Extraordinary team of talented postdoctoral researchers and PhD students
Professor Brookes said: “The success we have had is entirely due to an extraordinary team of talented postdoctoral researchers and PhD students. They are the rock upon which this new generation of imaging technology has been built.
Dr Elena Boto began work in this area in 2015 when, with a few equations and a computer simulation, she unlocked the potential of what might be possible. Subsequent work saw that potential become reality, with a Nature paper (Boto et al 2018) demonstrating the first wearable system. Elena’s work has since expanded this early prototype, providing whole head coverage, and demonstrating how OPM-MEG can be used to measure communication between brain regions; something of great significance in mental health conditions (Boto et al, NeuroImage, 2021). Elena is also Cerca Magnetics’ Chief Scientific Officer.
Dr Niall Holmes’ doctorate was earned via his pioneering work in controlling background magnetic fields, at a level of one part in 250,000 of the Earth’s magnetic field – an “immense challenge” says Professor Brookes – that is absolutely critical to allow participants to move freely during a scan. (Holmes et al, NeuroImage, 2018)
Dr Ryan Hill, a former University of Nottingham undergraduate, got his first taste of OPM-MEG during a summer internship following the third year of his degree. Since then, he has completed a Ph.D. where he was the first to scan infants using the wearable device (Hill et al Nature Communications, 2020). Ryan also pioneered the use of generic helmets, capable of fitting individual participants.
Dr James Leggett, an experienced researcher, and hardware developer, has also worked on this technology since 2017, fabricating key instrumentation and generating the critical theoretical models that enable suppression of background magnetic interference.
Professor Brookes was also keen to celebrate the role played by undergraduate students in the development of this system. “When undergraduates in the School of Physics and Astronomy reach their third and fourth years, they undertake research studies and a number have worked with OPM-MEG technology. It was undergraduates who made a key breakthrough related to sensor coverage when scanning infants. Similarly, it was via an undergraduate project that we first measured bioelectrical activity from muscles, and used the system to fabricate a brain computer interface [a device that allows an individual to communicate with a computer purely by thinking]. Many of the undergraduates involved have gone on to careers in medical physics, either in a research capacity or in the NHS.”

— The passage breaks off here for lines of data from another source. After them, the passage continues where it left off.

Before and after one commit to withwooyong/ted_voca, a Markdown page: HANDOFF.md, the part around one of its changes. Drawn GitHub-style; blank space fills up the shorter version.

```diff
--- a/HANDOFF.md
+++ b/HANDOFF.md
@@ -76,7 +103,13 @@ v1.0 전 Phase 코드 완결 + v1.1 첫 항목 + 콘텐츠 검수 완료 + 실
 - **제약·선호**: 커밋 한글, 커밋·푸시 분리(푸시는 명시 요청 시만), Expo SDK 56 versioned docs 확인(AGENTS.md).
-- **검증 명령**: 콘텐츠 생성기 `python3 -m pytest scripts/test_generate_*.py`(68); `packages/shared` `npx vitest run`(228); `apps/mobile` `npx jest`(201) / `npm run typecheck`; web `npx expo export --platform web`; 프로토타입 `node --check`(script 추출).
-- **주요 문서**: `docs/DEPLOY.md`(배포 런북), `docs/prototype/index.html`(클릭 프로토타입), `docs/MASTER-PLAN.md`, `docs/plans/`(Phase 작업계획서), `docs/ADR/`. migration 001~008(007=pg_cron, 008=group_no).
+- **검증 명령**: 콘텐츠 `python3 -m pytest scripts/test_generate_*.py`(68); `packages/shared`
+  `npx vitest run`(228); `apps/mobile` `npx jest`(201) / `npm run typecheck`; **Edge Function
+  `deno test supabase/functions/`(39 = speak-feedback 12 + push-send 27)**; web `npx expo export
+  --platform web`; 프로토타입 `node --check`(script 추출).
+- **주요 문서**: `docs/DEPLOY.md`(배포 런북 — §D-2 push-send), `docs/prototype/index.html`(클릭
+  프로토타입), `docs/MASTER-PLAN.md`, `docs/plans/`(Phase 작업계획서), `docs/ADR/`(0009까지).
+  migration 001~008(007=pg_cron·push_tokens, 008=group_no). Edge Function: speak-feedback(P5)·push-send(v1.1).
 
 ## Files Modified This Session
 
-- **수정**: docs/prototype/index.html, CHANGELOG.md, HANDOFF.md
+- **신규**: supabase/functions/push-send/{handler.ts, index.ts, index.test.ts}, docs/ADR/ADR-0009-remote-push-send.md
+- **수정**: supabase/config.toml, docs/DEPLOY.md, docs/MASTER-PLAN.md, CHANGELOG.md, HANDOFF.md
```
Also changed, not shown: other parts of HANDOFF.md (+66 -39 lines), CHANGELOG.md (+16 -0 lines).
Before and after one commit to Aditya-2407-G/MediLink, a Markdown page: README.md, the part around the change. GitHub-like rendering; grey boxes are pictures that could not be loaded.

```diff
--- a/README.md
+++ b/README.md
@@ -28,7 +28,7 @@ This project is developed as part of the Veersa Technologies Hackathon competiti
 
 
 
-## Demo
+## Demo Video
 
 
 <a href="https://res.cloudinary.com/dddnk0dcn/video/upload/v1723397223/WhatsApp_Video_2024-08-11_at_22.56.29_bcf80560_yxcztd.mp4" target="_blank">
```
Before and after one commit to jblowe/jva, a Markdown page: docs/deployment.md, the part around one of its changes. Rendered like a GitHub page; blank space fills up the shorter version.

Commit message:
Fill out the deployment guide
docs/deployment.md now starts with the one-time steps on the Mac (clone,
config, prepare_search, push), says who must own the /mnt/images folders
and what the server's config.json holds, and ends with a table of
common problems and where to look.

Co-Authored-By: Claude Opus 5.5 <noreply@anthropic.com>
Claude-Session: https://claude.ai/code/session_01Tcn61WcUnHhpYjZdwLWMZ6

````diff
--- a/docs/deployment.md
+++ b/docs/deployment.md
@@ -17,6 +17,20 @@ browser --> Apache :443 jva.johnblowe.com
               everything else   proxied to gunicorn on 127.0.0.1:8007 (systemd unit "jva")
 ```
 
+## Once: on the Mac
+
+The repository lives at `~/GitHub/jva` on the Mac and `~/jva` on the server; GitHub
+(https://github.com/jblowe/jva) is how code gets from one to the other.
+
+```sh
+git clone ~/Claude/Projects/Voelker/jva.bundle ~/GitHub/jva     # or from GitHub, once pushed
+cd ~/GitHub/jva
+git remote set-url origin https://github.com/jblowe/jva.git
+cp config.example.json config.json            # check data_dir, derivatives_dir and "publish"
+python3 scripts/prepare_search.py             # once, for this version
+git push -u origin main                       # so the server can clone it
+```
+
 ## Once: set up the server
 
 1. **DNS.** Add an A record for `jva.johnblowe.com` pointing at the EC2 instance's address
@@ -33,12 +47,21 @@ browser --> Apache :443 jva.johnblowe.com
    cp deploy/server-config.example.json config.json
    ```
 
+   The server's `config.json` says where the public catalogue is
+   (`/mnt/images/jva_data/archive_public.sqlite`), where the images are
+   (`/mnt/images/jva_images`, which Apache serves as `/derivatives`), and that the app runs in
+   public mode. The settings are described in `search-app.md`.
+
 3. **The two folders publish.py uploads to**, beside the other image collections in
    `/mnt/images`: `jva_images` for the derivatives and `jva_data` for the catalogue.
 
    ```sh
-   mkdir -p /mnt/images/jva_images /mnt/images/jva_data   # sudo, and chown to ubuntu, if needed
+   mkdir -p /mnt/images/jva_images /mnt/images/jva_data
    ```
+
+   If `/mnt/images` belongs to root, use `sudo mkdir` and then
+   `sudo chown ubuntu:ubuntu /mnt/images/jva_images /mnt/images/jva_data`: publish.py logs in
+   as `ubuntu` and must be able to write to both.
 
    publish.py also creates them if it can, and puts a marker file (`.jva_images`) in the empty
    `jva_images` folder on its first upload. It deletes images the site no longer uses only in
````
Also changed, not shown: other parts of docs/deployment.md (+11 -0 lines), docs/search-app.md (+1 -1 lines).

The funding journey
In 2016, using internal funding to encourage interdisciplinary research into quantum technology, the Nottingham team purchased the world’s first miniaturised commercial OPM from the newly formed USA spin-out company QuSpin Inc.
In 2017, a £1.6m Wellcome collaboration grant was used to build the initial prototype and prove its worth in neuroscience.
In 2019 a £2.3m Engineering and Physical Sciences Research Council (EPSRC) grant helped develop the system and drive it towards commercialisation.
A further £1.1m grant from EPSRC is supporting the Nottingham team’s work with Great Ormond Street Hospital, London, to further develop the system for infants.
Professor Matt Brookes and Professor Richard Bowtell
Matt Brookes is a Professor of Physics in the School of Physics and Astronomy
Richard Bowtell is a Professor of Physics and Director of the Sir Peter Mansfield Imaging Centre